The most general meaning of equity is ownership in a business. Unlike stock and share, equity applies to non-corporate business structures as well. Anyone with a financial stake in a company, whether a sole proprietorship, partnership or corporation, owns equity. In accounting, the amount of equity owners have is based on the difference between business assets and liabilities. If the company holds $500,000 in assets and has $300,000 in liabilities, for instance, owners' equity equals $200,000.

Stock and Share

Each form of business ownership has its own distinct structure and profit-sharing model. In a partnership, for instance, profits are periodically distributed to partners. In a corporation, shareholders or stockholders own the company. When you hold or own stock in a corporation, you own a certain number of shares.

There are two primary forms of stock -- common stock and preferred stock. Most individual investors are familiar with common stock, which is the basic type bought and sold through stock exchanges. Preferred stock is a separate form, where owners receive an interest income from their ownership.

A share is a single unit of stock. Someone holding shares of stock in a business has a fractional ownership of the company. If a company has issued 100,000 shares of stock, and a shareholder has 1,000 shares, he owns one percent of the business. The number of shares owned equals your voting rights in decisions like electing board representatives.

Outstanding Shares vs. Float

Another key distinction in the equity structure and stock of a corporation is the comparison of outstanding shares to the floating shares. The outstanding shares are the total number of shares issued, or 100 percent of all corporate shares. A company's floating shares include shares traded on the open market. The float excludes certain restricted shares as well as shares owned by company insiders, and large institutions that register ownership with the U.S. Securities and Exchange Commission.

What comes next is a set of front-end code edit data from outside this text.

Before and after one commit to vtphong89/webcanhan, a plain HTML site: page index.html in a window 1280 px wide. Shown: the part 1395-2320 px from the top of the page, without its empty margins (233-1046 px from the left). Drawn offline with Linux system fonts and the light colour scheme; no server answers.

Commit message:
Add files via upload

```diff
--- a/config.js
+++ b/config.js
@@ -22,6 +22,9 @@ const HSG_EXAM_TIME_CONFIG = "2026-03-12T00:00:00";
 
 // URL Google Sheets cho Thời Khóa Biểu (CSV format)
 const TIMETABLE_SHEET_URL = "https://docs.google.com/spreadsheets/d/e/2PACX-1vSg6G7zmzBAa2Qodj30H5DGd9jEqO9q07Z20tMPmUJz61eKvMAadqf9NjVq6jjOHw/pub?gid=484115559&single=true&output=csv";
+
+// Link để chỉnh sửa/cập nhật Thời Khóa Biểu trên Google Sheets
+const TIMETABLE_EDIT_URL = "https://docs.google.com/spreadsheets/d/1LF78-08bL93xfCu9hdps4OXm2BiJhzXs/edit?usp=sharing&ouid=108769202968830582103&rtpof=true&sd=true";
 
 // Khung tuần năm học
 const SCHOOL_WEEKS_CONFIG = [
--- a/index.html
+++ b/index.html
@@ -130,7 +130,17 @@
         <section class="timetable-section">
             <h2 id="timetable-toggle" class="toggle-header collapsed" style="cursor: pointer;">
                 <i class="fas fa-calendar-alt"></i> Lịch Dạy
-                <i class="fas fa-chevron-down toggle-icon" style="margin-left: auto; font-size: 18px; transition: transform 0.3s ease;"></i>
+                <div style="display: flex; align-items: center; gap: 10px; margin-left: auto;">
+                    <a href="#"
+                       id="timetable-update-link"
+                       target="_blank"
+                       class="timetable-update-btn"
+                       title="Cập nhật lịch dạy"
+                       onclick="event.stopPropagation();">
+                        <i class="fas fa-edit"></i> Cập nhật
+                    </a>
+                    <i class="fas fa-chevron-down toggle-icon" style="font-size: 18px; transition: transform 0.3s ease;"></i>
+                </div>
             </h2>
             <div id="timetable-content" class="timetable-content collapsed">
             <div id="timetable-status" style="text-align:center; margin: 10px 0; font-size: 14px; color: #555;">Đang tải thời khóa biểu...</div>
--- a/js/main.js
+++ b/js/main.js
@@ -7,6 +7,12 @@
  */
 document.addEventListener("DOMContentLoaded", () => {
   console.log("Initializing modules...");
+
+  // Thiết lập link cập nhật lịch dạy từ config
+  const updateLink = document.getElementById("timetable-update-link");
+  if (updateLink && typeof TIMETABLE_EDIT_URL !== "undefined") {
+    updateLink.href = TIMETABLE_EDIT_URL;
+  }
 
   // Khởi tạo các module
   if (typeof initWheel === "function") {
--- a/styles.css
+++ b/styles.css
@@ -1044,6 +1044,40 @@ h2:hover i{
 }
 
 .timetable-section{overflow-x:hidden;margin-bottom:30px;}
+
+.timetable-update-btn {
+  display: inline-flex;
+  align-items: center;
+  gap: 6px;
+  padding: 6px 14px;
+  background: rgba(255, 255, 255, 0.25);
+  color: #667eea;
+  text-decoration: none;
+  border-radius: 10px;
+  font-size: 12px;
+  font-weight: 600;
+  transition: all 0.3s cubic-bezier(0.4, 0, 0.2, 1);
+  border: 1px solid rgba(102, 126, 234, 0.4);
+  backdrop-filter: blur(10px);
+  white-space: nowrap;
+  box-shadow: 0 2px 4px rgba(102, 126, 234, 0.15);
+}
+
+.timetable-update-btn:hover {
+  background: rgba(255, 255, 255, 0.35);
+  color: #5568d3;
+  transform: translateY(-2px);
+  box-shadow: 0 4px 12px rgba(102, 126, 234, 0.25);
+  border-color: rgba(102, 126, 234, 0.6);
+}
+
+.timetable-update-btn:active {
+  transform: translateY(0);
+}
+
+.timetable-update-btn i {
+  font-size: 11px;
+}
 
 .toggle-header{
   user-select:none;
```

If a corporation has one million outstanding shares and 250,000 restricted shares, its float is 750,000 shares. A small float means fewer shares publicly traded, which contributes to higher volatility and price movement.


Issuing new shares of stock as employee compensation dilutes ownership, and can negatively affect share price.